Goal of the exercise: Among the entries that follow, find every line with the word "index" and list it.

Records shown:
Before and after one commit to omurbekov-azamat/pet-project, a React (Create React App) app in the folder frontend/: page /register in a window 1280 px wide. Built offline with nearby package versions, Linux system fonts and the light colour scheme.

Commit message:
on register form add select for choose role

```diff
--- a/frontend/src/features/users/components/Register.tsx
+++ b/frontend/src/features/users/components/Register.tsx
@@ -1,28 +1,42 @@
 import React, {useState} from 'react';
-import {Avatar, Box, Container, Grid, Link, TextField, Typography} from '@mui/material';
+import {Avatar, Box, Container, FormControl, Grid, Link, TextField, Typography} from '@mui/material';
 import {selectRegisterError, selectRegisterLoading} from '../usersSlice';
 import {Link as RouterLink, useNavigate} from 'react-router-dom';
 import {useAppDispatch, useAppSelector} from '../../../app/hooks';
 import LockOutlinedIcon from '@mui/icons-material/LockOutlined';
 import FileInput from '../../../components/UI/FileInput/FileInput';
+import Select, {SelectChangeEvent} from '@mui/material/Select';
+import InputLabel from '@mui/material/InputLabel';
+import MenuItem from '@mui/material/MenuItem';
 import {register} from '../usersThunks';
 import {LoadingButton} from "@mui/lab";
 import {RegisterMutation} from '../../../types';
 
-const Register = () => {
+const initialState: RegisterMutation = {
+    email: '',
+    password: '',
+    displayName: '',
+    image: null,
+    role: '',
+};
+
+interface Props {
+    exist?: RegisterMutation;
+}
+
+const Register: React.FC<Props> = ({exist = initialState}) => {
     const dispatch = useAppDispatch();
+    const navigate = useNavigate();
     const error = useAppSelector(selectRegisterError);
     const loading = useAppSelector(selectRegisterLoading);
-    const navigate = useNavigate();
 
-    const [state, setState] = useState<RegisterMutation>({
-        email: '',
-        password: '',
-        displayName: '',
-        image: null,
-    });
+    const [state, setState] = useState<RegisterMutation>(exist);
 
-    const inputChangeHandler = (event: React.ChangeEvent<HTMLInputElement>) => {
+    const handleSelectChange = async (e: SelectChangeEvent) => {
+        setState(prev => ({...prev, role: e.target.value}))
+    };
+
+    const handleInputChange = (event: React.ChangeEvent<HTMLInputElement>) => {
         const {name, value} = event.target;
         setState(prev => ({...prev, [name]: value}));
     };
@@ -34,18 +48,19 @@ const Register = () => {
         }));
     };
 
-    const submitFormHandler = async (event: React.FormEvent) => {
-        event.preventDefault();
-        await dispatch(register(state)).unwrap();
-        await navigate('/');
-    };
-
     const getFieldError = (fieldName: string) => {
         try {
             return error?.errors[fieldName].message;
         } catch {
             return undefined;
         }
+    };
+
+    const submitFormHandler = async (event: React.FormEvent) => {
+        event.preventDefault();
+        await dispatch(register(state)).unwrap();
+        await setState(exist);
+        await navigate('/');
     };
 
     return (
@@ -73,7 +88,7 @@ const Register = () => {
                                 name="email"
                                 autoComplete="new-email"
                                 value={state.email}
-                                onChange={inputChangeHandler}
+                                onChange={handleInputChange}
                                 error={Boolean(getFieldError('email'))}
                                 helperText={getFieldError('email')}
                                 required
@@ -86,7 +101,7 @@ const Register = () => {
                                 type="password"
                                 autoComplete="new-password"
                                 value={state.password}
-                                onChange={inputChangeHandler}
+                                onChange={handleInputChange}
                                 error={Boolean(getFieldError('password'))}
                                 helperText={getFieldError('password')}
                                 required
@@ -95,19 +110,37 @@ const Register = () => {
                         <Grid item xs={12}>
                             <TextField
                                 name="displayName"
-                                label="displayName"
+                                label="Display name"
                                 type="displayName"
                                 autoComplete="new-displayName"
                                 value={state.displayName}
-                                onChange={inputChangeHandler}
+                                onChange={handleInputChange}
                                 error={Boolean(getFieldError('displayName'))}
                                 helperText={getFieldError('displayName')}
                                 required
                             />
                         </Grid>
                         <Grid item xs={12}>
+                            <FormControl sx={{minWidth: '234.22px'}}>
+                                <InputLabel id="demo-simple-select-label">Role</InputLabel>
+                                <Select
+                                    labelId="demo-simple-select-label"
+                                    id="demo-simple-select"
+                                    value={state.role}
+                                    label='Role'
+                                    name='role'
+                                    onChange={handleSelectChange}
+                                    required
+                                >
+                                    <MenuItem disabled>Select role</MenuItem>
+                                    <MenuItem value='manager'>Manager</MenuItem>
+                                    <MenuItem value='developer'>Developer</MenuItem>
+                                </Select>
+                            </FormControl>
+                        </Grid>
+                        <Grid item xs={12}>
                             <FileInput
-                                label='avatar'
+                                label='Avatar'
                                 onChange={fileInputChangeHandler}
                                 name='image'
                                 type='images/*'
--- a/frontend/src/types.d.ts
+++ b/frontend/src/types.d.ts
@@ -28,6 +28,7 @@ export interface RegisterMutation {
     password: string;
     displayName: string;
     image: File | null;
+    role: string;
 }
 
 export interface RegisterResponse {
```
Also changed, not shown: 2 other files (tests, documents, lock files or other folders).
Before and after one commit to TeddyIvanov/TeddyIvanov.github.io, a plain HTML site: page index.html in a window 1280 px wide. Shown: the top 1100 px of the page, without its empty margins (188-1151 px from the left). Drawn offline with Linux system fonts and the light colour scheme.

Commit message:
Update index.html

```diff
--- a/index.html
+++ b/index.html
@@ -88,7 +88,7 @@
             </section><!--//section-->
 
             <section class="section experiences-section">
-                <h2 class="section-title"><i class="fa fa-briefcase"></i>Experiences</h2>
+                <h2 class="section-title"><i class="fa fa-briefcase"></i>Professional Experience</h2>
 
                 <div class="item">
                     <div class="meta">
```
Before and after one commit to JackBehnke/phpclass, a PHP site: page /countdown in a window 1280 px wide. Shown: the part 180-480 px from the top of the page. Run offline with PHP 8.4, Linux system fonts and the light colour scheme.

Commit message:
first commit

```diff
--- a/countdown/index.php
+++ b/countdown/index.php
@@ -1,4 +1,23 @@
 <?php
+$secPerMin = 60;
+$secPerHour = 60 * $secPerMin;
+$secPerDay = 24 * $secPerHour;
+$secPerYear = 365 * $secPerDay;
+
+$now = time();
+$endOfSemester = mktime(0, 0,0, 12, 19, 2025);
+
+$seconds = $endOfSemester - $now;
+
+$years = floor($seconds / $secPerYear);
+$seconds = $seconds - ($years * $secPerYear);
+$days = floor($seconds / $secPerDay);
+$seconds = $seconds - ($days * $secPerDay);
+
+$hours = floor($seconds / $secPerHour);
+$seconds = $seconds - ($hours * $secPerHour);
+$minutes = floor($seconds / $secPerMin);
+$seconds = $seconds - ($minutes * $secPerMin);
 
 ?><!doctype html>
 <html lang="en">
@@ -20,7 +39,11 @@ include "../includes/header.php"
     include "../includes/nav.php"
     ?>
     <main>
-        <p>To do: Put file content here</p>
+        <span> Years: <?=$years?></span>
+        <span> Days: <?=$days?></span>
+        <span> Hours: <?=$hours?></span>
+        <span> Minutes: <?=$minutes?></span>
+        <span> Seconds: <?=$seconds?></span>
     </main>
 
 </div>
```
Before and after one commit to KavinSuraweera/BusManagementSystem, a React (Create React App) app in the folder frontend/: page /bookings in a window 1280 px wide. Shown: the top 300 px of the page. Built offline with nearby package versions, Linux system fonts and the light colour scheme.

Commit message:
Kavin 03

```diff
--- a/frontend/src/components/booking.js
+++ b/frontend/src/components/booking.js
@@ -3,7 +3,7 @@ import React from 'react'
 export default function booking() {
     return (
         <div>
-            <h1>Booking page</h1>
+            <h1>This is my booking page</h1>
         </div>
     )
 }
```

Response area:
Before and after one commit to TeddyIvanov/TeddyIvanov.github.io, a plain HTML site: page index.html in a window 1280 px wide. Shown: the top 1100 px of the page, without its empty margins (188-1151 px from the left). Drawn offline with Linux system fonts and the light colour scheme.
Update index.html
--- a/index.html
+++ b/index.html
--- a/countdown/index.php
+++ b/countdown/index.php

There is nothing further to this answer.